Pollutants found indoors, including small particles and gases, can cause shortness of breath, chest tightening, wheezing, coughing, and chest pain. Following initial data collection, personalized intervention will be taken through the Salt Lake County Green and Healthy Homes Program, after which additional measurements will be taken at homes to assess levels of improved air quality.
“This is part of our overall effort to help anyone affected by poor indoor air quality,” said John Russell, a Salt Lake County Housing Program Manager. “There’s a way to make your home healthier. We’ve been doing this work for decades in Salt Lake County, but we’ve never had the air quality measurements we’re getting now. We know the Healthy Homes interventions have an impact, and this will give us an objective measurement.”
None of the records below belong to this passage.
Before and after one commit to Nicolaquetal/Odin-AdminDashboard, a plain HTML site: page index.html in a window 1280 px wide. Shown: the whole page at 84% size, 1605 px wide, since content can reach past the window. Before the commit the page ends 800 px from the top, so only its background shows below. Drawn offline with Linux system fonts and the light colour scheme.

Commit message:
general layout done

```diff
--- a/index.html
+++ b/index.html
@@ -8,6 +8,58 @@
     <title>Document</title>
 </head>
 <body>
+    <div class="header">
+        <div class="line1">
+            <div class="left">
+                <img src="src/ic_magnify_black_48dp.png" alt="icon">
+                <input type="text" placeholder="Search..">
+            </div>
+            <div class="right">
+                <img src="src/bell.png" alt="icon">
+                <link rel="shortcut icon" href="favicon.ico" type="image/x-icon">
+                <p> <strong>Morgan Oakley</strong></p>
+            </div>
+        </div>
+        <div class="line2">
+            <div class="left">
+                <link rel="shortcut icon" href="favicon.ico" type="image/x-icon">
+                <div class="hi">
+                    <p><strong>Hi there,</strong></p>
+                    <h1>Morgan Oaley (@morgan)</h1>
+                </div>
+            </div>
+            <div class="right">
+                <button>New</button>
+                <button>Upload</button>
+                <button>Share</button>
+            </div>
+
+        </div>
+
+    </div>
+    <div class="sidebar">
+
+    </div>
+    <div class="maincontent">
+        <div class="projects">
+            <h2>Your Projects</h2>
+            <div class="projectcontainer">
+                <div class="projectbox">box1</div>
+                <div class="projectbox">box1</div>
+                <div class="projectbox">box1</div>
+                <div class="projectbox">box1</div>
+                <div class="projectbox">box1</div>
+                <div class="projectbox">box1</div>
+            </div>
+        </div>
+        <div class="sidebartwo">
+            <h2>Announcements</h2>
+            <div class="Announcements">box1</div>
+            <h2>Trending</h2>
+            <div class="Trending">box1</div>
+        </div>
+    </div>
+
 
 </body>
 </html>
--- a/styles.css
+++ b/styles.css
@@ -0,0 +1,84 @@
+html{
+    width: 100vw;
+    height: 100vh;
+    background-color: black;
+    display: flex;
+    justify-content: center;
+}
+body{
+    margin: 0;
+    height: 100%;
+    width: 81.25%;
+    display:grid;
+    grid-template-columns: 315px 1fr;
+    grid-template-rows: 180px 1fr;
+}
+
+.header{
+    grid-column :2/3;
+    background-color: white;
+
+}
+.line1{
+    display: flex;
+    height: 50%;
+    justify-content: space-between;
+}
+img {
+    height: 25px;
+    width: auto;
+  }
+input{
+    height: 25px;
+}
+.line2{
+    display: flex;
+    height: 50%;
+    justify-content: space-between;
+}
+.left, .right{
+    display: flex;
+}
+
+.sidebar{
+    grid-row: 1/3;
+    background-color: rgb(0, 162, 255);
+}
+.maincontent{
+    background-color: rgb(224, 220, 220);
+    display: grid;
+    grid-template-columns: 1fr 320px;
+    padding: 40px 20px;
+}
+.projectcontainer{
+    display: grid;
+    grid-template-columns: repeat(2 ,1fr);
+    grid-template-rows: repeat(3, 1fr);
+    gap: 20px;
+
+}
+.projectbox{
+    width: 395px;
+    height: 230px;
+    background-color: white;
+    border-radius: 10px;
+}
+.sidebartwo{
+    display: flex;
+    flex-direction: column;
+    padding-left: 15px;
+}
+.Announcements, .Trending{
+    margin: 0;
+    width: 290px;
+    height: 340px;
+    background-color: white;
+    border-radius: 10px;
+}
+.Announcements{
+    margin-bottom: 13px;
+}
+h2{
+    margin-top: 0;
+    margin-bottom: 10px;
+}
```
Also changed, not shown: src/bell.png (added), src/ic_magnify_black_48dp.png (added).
Residents can take small steps to improve their indoor air quality and personal health without having to purchase an expensive air filtration unit by testing for radon; washing bedding in addition to dusting and vacuuming regularly; cleaning mold and fixing water leaks; and cleaning without harsh chemicals. To learn more about Green & Healthy Homes, as well as how to reduce health triggers in your home, visit slco.org/green-healthy-homes.
August 30, 2021
Data released by Apartment List and analyzed and visualized by Salt Lake County's Office of Data & Innovation illustrates steep changes in rent costs in Salt Lake County in 2021 when compared to previous years.
The graph above shows rent changes from 2019 to 2021 in both percent change and median percent change compared to other counties of a similar size. Since January 2021, Salt Lake County has seen a more than 10% change.
An Accelerating Median Price
This chart illustrates the accelerating median price of rent in Salt Lake County, hovering around $1,100 in early 2017 to $1,450 in July 2021.
Overall Rent Changes 2 Year-Over-Year
This graph gathers rent data from Utah's five most populous counties and compares 2 year-over-year percent changes in rent, beginning in January 2019 to July 2021.
Salt Lake County, illustrated in lime green, experienced a dip from April 2020 until January 2021, when changes made a steep upward turn amounting to about an 11% increase in just six months.
- Rents are indeed accelerating substantially in 2021.
- Salt Lake County rates seem to be typical among the most major counties in Utah. While we saw a small "major city" COVID-19 rent dip, it never turned negative.
- Salt Lake County rent trends are like those of similar-size counties since 2020, however on a slightly more aggressive level.
Apartment List named five reasons, based on its data, behind rising rental prices across the nation in an Aug. 24 article. They are:
- There are more households competing for homes than ever before
- Homeownership is becoming prohibitively expensive
- Search data suggest many renters are actively looking for a new home right now
- Apartment hunters are searching with increased urgency
- Apartment vacancy rates are historically low
Need Help? Get Rental Assistance
If you or someone you know is impacted by rising costs and having a difficult time paying rent right now due to the pandemic, please apply for free rental assistance at https://rentrelief.utah.gov.
Rental assistance is open to all residents who make below a combined income of $51,650 if you're a household of one; $59,000 for two people; $66,400 for three people; $73,750 for four people in Salt Lake County. If you have a household with more than four people, visit this page to view income guidelines for homes with five or more individuals.
Rental assistance can be used for:
- Current rent plus 3 months of prospective rent (with a termed lease)
- Past-due rent
- Eligible fees
- Security deposit
- Utilities, internet and home energy costs
Data from Apartment List is gathered based on its listings and older census data to trend forward.